→ WHAT THE TASK REQUIRES: Please return all lines of the data below containing the string "local".

[Records from a collection]
-- -- --

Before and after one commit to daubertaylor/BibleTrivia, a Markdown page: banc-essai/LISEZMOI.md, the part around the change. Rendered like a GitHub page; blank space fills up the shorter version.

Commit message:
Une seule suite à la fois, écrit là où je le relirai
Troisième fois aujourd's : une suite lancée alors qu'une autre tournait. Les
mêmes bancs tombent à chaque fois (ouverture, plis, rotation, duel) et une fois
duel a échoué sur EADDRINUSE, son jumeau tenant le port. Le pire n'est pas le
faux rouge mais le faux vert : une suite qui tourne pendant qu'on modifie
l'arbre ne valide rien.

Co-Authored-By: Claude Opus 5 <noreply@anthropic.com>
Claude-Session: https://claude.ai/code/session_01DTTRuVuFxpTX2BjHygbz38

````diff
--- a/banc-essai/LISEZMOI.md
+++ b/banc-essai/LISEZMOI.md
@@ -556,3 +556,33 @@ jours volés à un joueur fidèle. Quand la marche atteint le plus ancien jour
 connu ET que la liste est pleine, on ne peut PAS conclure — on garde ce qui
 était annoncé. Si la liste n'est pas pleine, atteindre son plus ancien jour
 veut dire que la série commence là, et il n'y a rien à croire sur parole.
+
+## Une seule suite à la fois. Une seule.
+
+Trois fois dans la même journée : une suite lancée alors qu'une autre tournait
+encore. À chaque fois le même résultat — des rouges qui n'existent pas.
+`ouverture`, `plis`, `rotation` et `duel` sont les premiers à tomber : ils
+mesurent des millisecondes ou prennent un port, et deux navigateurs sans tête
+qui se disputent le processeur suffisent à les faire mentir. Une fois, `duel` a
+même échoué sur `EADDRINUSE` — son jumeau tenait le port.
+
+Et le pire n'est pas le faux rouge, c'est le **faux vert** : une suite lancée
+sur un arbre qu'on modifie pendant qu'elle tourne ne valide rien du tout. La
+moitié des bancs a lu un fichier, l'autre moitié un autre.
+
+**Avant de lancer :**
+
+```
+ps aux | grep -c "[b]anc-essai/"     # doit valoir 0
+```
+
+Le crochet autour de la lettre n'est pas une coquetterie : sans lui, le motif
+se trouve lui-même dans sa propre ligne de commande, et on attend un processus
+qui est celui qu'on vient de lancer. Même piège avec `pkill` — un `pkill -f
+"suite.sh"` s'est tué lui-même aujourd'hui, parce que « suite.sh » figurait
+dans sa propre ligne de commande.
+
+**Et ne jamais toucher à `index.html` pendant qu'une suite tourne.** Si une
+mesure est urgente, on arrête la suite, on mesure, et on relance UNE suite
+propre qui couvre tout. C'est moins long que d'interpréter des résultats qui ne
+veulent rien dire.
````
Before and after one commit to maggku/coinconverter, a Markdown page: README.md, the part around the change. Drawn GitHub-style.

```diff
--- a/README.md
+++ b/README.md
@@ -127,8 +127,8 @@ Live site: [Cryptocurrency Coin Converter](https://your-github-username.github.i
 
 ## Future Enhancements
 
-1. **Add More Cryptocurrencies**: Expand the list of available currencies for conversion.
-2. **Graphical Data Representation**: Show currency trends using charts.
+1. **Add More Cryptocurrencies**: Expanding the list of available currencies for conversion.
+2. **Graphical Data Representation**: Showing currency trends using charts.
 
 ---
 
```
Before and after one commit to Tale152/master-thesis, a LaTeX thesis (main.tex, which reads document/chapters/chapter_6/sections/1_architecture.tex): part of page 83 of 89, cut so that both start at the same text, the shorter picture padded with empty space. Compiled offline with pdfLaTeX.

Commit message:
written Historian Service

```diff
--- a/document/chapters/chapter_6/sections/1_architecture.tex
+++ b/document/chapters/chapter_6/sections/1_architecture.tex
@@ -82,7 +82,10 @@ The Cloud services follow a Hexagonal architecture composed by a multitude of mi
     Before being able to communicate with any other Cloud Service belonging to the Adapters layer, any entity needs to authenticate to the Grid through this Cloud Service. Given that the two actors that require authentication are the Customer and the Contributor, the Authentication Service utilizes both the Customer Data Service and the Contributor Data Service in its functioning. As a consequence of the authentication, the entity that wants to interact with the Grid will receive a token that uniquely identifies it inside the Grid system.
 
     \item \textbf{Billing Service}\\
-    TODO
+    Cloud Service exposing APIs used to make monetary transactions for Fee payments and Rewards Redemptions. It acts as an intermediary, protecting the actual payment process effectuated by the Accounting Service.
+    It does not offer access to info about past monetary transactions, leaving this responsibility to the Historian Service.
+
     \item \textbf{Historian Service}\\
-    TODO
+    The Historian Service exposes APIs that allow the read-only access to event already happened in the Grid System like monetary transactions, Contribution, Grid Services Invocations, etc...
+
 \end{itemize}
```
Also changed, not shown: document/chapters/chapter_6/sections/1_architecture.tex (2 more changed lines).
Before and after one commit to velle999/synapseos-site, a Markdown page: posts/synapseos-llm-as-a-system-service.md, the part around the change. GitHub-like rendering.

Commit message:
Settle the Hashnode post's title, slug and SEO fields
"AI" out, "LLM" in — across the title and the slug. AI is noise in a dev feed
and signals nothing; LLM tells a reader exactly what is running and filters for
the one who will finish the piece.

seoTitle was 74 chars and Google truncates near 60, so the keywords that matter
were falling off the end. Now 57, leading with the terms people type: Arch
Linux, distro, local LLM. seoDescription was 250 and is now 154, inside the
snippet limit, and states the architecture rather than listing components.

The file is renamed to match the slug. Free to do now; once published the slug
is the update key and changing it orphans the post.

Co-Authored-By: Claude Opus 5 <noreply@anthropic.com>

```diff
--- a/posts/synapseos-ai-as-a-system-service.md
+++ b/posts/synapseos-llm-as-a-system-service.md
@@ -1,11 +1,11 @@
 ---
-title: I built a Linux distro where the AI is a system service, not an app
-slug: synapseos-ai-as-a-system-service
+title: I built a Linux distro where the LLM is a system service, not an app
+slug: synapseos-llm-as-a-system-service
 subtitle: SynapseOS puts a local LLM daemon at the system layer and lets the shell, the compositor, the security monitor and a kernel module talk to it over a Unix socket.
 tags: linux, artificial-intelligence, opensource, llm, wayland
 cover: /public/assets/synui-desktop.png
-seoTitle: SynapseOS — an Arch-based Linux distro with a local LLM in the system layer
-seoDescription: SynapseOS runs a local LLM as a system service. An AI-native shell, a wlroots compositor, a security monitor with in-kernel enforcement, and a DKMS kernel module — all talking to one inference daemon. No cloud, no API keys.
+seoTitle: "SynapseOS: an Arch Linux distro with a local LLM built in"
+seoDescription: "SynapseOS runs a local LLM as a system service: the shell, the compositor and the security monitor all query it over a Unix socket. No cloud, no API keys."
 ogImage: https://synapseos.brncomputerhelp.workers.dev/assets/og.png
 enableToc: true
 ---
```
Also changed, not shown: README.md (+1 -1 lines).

-- -- --

→ THE ANSWER:
Linux, distro, local LLM. seoDescription was 250 and is now 154, inside the
 subtitle: SynapseOS puts a local LLM daemon at the system layer and lets the shell, the compositor, the security monitor and a kernel module talk to it over a Unix socket.
-seoTitle: SynapseOS — an Arch-based Linux distro with a local LLM in the system layer
-seoDescription: SynapseOS runs a local LLM as a system service. An AI-native shell, a wlroots compositor, a security monitor with in-kernel enforcement, and a DKMS kernel module — all talking to one inference daemon. No cloud, no API keys.
+seoTitle: "SynapseOS: an Arch Linux distro with a local LLM built in"
+seoDescription: "SynapseOS runs a local LLM as a system service: the shell, the compositor and the security monitor all query it over a Unix socket. No cloud, no API keys."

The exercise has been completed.